The South London Botanical Institute (SLBI), based in Tulse Hill, has just been awarded £76,500 for an exciting new project, ‘Botany on Your Plate.’ The project will provide a range of activities introducing both children and adults to the science behind our food plants, helping people to understand where the food on their plate comes from.  The project will start this autumn and take place over the next three years.

‘Botany on Your Plate’ will help people to engage with the plants and natural world around them, through discovering the environmental wonders of food plants. The project will encourage children and adults to grow food and to understand the local and global environments affecting what they eat.  The Institute already offers a well-established, popular programme of educational activities around plant science, from curriculum-based school visits to adult workshops, talks and walks. ‘Botany on Your Plate’ will build on these activities to offer new topics around food plants – with the help of numerous plants growing outside in the SLBI garden.
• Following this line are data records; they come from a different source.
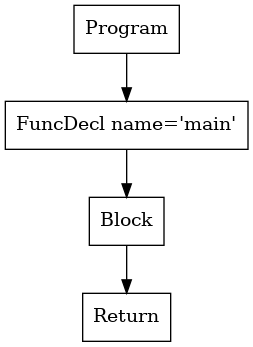
phamml/p2-parser keeps this Graphviz diagram as tree.png. Above is the earlier version. Its source is kept beside it as tree.dot.
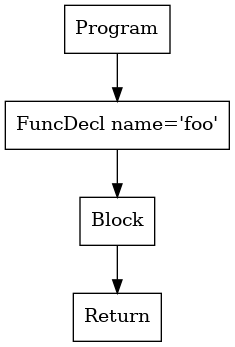
The same diagram one commit later.

Diff of the diagram source:
```diff
@@ -2,7 +2,7 @@
 3 [shape=box, label="Return"];
 2 [shape=box, label="Block"];
 2 -> 3;
-1 [shape=box, label="FuncDecl name='main'"];
+1 [shape=box, label="FuncDecl name='foo'"];
 1 -> 2;
 0 [shape=box, label="Program"];
 0 -> 1;
```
Whilst some people might already grow food at home or in their school garden, the Institute offers the opportunity to examine these plants under a microscope and to see the environments in which less familiar species such as hops, marshmallow and loquat grow.
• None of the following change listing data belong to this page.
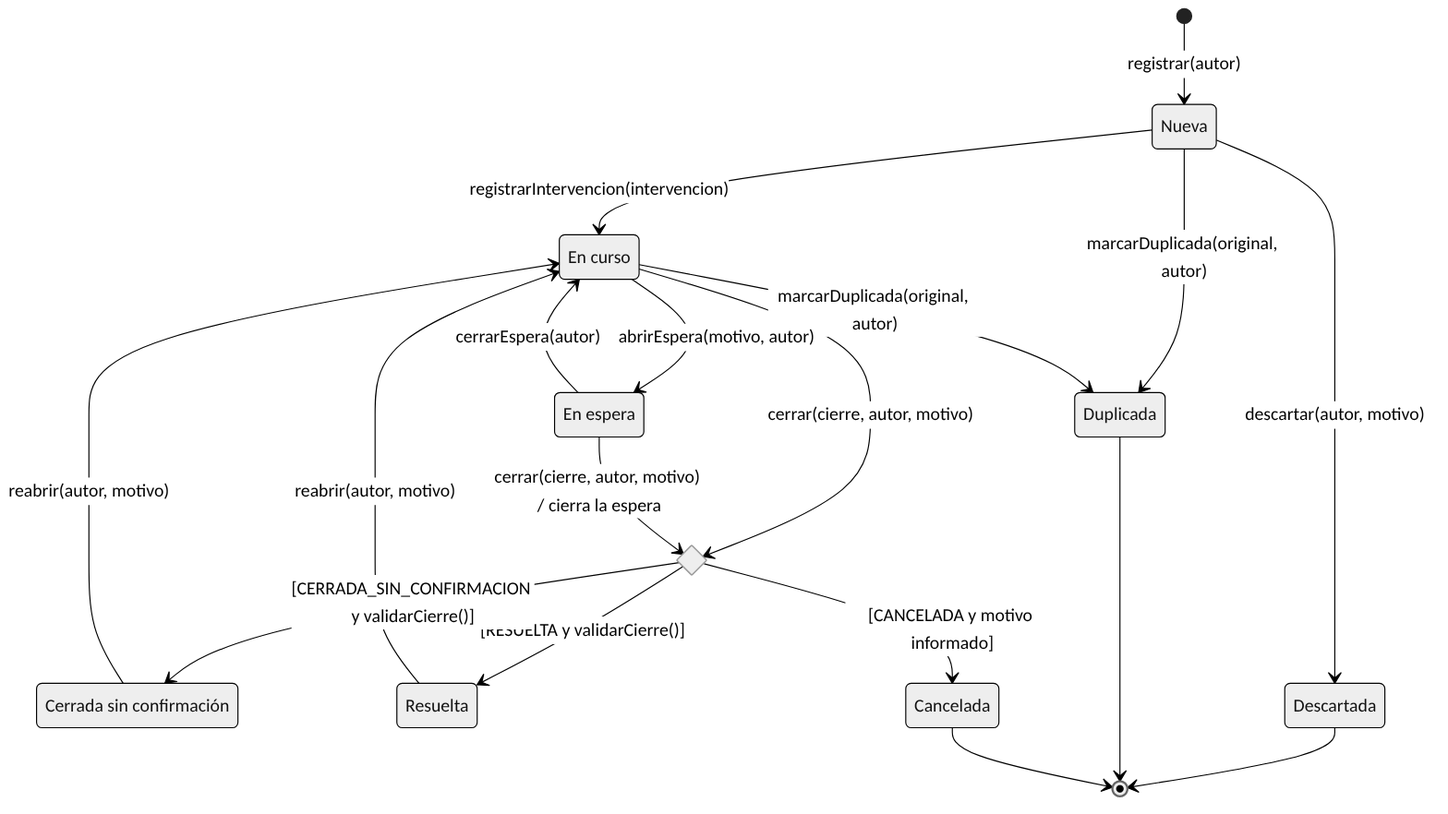
Above: diagramas/10-estados-solicitud.png in jvillegas88/sistema-gestion-soporte (Mermaid), before the change. Its source is kept beside it as diagramas/10-estados-solicitud.mmd. Its diagram source:
```mermaid
---
config:
  themeVariables:
    fontSize: "17px"
---
stateDiagram-v2
    direction TB
    state "Nueva" as Nueva
    state "En curso" as EnCurso
    state "En espera" as EnEspera
    state cierre <<choice>>
    state "Cerrada sin confirmación" as SinConfirmacion
    state "Resuelta" as Resuelta
    state "Cancelada" as Cancelada
    state "Descartada" as Descartada
    state "Duplicada" as Duplicada

    [*] --> Nueva : registrar(autor)
    Nueva --> Descartada : descartar(autor, motivo)
    Nueva --> EnCurso : registrarIntervencion(intervencion)
    Nueva --> Duplicada : marcarDuplicada(original, autor)
    EnCurso --> Duplicada : marcarDuplicada(original, autor)
    EnCurso --> EnEspera : abrirEspera(motivo, autor)
    EnEspera --> EnCurso : cerrarEspera(autor)
    EnCurso --> cierre : cerrar(cierre, autor, motivo)
    EnEspera --> cierre : cerrar(cierre, autor, motivo) / cierra la espera
    cierre --> Resuelta : [RESUELTA y validarCierre()]
    cierre --> SinConfirmacion : [CERRADA_SIN_CONFIRMACION y validarCierre()]
    cierre --> Cancelada : [CANCELADA y motivo informado]
    Resuelta --> EnCurso : reabrir(autor, motivo)
    SinConfirmacion --> EnCurso : reabrir(autor, motivo)
    Descartada --> [*]
    Duplicada --> [*]
    Cancelada --> [*]
```
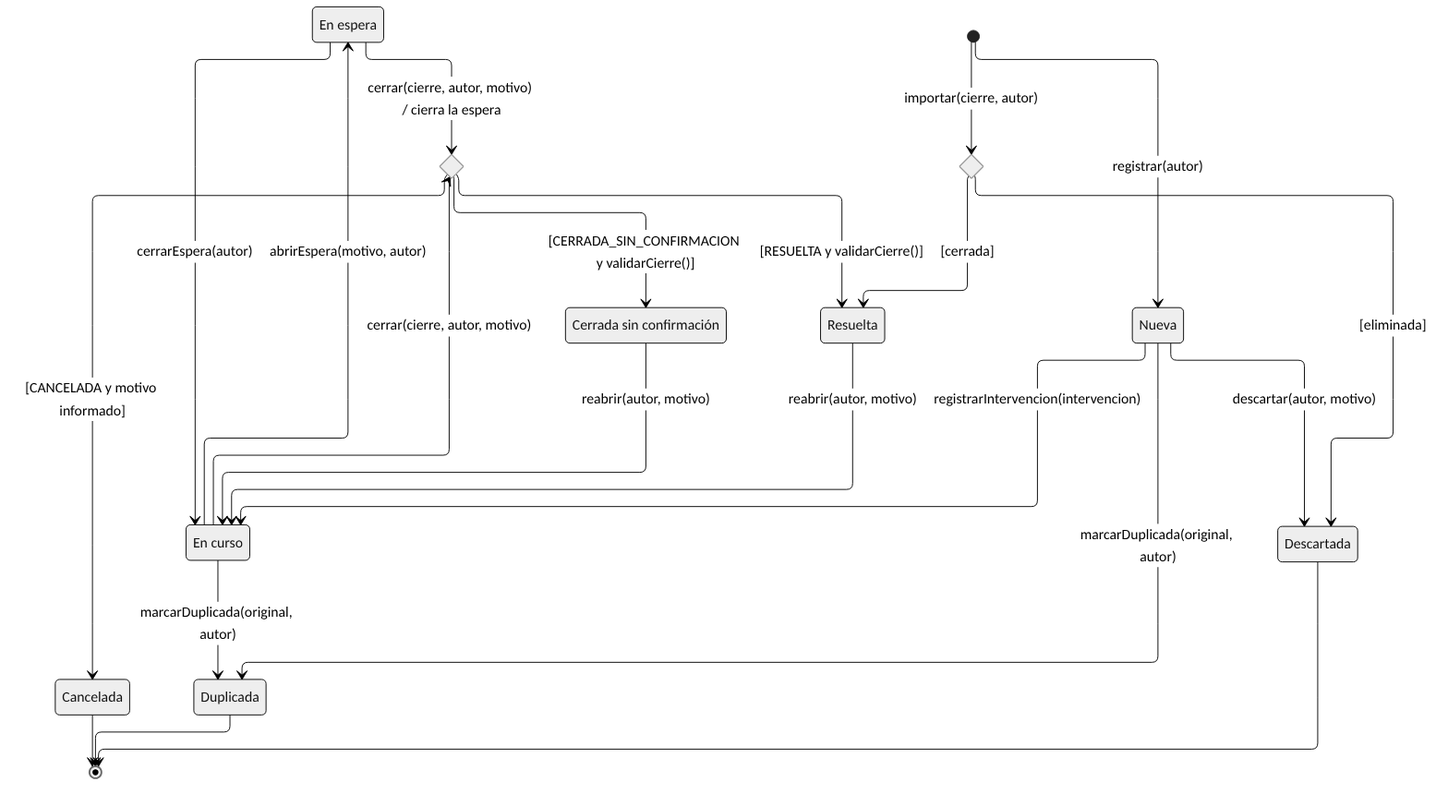
The same diagram one commit later.

What changed in the source:
```diff
@@ -1,5 +1,6 @@
 ---
 config:
+  layout: elk
   themeVariables:
     fontSize: "17px"
 ---
@@ -9,6 +10,7 @@
     state "En curso" as EnCurso
     state "En espera" as EnEspera
     state cierre <<choice>>
+    state importacion <<choice>>
     state "Cerrada sin confirmación" as SinConfirmacion
     state "Resuelta" as Resuelta
     state "Cancelada" as Cancelada
@@ -16,6 +18,9 @@
     state "Duplicada" as Duplicada
 
     [*] --> Nueva : registrar(autor)
+    [*] --> importacion : importar(cierre, autor)
+    importacion --> Resuelta : [cerrada]
+    importacion --> Descartada : [eliminada]
     Nueva --> Descartada : descartar(autor, motivo)
     Nueva --> EnCurso : registrarIntervencion(intervencion)
     Nueva --> Duplicada : marcarDuplicada(original, autor)
```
The SLBI was founded in 1910 by Allan Octavian Hume, a dedicated social reformer, with the aim of bringing botany to the working people of south London.  This aim continues today, with people from local communities and further afield able to explore the plant world, enjoy the botanic garden, library and herbarium, and participate in a wide range of activities for all ages and abilities.
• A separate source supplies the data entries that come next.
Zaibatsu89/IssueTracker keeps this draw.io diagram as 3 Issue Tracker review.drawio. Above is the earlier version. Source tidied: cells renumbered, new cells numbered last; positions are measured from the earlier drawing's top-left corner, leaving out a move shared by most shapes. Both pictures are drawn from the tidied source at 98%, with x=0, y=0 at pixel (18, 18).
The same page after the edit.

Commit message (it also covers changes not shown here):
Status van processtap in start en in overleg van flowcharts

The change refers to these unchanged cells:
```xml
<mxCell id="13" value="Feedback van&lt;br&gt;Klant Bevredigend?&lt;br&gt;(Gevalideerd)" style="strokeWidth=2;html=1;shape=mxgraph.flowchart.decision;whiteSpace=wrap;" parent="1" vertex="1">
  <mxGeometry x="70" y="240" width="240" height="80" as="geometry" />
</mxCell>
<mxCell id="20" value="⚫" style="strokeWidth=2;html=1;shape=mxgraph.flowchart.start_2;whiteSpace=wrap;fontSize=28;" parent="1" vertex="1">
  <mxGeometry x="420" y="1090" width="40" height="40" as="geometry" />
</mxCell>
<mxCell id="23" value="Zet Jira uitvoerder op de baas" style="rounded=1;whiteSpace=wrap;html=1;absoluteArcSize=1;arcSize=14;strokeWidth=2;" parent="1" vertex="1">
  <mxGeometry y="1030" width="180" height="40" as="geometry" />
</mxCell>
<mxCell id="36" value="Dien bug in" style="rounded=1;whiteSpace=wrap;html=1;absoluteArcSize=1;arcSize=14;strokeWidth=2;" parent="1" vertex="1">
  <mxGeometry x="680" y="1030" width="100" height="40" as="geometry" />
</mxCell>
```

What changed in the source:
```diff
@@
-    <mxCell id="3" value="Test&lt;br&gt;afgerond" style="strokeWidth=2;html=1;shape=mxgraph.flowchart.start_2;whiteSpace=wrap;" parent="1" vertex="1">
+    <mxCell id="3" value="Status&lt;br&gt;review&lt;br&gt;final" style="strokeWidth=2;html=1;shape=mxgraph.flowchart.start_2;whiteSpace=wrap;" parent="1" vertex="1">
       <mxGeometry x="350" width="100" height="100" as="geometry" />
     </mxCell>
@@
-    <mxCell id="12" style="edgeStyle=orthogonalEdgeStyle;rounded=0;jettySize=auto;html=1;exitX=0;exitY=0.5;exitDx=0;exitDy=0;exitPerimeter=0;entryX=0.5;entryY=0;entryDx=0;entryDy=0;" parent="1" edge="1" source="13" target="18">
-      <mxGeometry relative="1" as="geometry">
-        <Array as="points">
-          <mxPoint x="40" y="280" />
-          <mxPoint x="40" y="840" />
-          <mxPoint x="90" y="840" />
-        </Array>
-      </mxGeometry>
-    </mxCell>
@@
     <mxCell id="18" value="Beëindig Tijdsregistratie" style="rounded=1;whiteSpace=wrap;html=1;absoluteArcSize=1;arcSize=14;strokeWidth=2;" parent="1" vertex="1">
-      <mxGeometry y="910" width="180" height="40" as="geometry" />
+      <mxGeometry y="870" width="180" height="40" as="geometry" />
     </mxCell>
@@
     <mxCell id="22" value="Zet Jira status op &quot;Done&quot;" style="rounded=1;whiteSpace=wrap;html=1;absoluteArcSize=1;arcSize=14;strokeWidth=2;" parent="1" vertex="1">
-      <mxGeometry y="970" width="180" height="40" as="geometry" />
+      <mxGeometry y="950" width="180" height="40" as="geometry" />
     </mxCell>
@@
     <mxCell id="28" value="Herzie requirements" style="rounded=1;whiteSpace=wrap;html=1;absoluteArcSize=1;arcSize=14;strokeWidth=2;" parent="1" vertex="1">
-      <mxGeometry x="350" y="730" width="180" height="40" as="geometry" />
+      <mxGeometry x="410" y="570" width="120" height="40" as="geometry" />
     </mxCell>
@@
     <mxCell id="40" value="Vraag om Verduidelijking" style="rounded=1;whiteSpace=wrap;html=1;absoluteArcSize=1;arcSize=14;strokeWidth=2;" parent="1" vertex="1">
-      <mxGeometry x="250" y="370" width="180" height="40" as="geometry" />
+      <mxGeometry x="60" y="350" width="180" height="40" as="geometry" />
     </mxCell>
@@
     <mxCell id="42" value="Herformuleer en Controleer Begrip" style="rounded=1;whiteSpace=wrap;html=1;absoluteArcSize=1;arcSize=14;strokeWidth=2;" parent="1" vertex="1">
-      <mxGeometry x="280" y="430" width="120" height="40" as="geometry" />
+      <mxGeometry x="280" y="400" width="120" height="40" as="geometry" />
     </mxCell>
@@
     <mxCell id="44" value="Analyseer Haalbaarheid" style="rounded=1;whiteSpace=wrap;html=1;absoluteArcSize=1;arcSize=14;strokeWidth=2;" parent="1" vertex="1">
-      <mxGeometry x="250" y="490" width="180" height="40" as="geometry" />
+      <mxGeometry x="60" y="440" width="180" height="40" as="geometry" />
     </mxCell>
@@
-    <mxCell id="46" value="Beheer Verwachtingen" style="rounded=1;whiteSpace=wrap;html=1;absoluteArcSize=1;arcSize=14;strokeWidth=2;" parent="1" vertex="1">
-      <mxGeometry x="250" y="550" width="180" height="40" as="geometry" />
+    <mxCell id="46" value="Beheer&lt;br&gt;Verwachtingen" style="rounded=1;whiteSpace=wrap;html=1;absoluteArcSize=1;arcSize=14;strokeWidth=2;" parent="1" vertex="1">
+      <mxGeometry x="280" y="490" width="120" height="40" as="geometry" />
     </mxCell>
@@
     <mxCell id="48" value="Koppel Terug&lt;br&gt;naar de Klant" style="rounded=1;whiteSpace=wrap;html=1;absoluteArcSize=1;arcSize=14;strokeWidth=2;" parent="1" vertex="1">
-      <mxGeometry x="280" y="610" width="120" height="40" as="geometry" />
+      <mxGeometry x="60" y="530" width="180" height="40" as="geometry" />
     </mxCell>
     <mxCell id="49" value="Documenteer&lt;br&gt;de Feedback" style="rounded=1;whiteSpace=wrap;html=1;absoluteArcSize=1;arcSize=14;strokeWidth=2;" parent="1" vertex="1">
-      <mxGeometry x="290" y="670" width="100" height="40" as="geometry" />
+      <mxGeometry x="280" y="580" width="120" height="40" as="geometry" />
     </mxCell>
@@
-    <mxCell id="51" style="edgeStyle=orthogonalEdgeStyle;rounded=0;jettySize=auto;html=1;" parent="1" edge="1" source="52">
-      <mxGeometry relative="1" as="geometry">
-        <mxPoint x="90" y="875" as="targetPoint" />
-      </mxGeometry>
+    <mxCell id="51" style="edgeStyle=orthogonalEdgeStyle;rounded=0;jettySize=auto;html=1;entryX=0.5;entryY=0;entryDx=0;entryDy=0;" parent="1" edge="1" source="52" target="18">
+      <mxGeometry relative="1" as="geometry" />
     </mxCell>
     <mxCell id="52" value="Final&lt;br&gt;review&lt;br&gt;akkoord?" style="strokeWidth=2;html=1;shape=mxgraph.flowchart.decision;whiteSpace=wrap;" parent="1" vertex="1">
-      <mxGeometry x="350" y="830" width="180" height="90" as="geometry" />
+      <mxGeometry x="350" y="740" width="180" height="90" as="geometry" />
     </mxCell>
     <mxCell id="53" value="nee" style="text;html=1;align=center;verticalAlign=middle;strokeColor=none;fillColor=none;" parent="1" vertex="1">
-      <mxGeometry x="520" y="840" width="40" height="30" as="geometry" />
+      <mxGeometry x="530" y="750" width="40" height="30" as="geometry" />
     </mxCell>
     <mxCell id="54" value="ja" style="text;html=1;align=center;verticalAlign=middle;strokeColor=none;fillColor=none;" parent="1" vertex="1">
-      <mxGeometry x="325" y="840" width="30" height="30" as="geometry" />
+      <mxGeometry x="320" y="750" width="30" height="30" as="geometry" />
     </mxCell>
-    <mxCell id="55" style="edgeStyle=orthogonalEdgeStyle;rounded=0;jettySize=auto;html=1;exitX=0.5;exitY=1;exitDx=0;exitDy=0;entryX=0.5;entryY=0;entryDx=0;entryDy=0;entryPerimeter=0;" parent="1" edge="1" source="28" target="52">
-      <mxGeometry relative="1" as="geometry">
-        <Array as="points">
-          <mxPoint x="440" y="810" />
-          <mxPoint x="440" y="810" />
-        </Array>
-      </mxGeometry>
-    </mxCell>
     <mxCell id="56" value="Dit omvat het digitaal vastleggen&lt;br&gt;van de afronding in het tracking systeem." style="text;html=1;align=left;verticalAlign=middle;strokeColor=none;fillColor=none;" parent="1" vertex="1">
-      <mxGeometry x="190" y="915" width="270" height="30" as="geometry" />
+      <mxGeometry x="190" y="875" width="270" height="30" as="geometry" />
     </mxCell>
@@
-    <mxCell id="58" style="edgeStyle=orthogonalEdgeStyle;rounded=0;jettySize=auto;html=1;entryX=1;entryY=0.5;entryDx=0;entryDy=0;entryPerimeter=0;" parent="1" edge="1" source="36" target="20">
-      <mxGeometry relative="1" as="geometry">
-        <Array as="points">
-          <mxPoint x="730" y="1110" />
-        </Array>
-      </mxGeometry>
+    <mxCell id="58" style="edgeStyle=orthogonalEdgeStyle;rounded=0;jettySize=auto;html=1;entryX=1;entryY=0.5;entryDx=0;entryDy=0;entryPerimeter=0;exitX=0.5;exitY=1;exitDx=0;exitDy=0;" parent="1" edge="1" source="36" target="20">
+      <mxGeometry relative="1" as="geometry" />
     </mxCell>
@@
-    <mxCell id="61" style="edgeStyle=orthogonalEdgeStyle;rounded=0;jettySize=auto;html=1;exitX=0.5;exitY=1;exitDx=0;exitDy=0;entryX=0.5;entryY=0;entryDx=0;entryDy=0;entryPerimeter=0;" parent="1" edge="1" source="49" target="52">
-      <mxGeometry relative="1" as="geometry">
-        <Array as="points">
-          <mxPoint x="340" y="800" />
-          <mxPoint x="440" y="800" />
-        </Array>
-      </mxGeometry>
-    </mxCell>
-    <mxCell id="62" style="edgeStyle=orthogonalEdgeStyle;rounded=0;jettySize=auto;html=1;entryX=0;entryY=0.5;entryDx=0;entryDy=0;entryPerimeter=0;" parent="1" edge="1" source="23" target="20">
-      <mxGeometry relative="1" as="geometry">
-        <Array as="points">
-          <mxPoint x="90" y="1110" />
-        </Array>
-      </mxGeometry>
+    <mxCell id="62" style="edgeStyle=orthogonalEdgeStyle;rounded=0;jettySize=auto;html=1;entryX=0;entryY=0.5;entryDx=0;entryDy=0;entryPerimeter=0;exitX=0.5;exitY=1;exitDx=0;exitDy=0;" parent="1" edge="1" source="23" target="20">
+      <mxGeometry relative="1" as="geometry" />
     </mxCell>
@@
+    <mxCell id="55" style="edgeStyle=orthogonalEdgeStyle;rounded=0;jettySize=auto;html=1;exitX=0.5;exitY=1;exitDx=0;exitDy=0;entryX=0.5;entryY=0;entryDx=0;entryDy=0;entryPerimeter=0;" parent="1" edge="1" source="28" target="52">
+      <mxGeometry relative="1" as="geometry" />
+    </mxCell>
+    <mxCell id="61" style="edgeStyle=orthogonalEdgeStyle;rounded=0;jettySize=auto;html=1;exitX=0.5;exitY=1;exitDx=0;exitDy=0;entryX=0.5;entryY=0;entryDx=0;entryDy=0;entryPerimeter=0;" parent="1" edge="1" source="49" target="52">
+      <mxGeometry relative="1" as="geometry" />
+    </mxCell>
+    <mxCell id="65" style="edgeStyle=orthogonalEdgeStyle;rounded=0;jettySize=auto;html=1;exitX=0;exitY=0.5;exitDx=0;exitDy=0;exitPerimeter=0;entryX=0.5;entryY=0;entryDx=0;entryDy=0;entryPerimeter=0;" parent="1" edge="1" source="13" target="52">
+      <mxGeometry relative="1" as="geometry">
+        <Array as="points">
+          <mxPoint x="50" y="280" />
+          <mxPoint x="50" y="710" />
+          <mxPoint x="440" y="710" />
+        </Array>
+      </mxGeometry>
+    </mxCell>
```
Commenting on the award, Marlowe Russell, SLBI Trustee, said: “We are delighted to have received this support from the City Bridge Trust and are looking forward to adding exciting food plant programmes to our activities with both adults and children. It’s so important in today’s world that those in the city as well as the country understand where their food comes from”.

David Farnsworth, Director of the City Bridge Trust said: “City Bridge Trust makes grants of around £20m a year towards charitable activity in Greater London. We hope that this grant to the SLBI will help them continue to deliver vital services to disadvantaged people. We are committed to supporting Londoners to help make our city a fairer place in which to live and work.”

The SLBI is open for frequent and varied events and activities, as well as general public openings on Thursdays from 10am-4pm. For more details see, call 020 8674 5787 or email